TASK PROMPT: Count lines with "schema" below; give only the number.

DATA SUPPLIED:
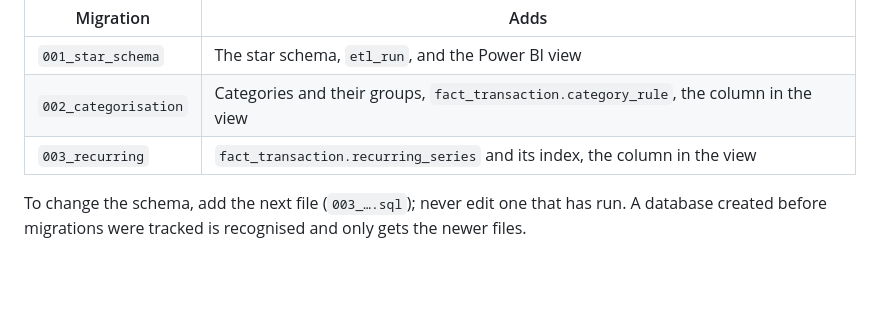
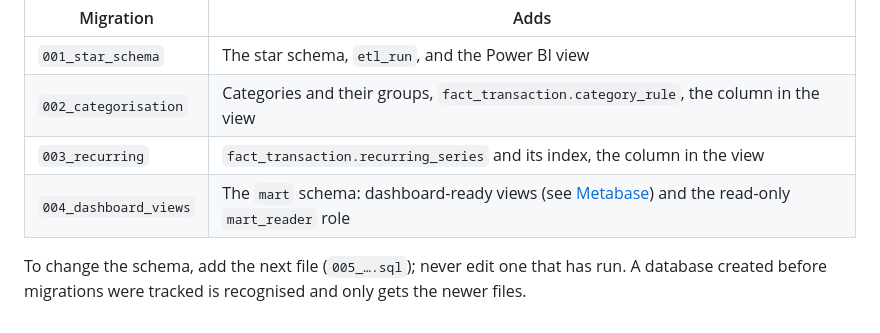
Before and after one commit to Jerry-Khobby/SikaTrack, a Markdown page: data-engineering/docs/data-model.md, the part around the change. GitHub-like rendering; blank space fills up the shorter version.

```diff
--- a/data-engineering/docs/data-model.md
+++ b/data-engineering/docs/data-model.md
@@ -101,6 +101,7 @@ database hasn't seen yet, in order, each in its own transaction, and records the
 | `001_star_schema` | The star schema, `etl_run`, and the Power BI view |
 | `002_categorisation` | Categories and their groups, `fact_transaction.category_rule`, the column in the view |
 | `003_recurring` | `fact_transaction.recurring_series` and its index, the column in the view |
+| `004_dashboard_views` | The `mart` schema: dashboard-ready views (see [Metabase](metabase.md#the-views)) and the read-only `mart_reader` role |
 
-To change the schema, add the next file (`003_….sql`); never edit one that has run. A
+To change the schema, add the next file (`005_….sql`); never edit one that has run. A
 database created before migrations were tracked is recognised and only gets the newer files.
```
Also changed, not shown: data-engineering/README.md (+6 -3 lines).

ANSWER BOX: 4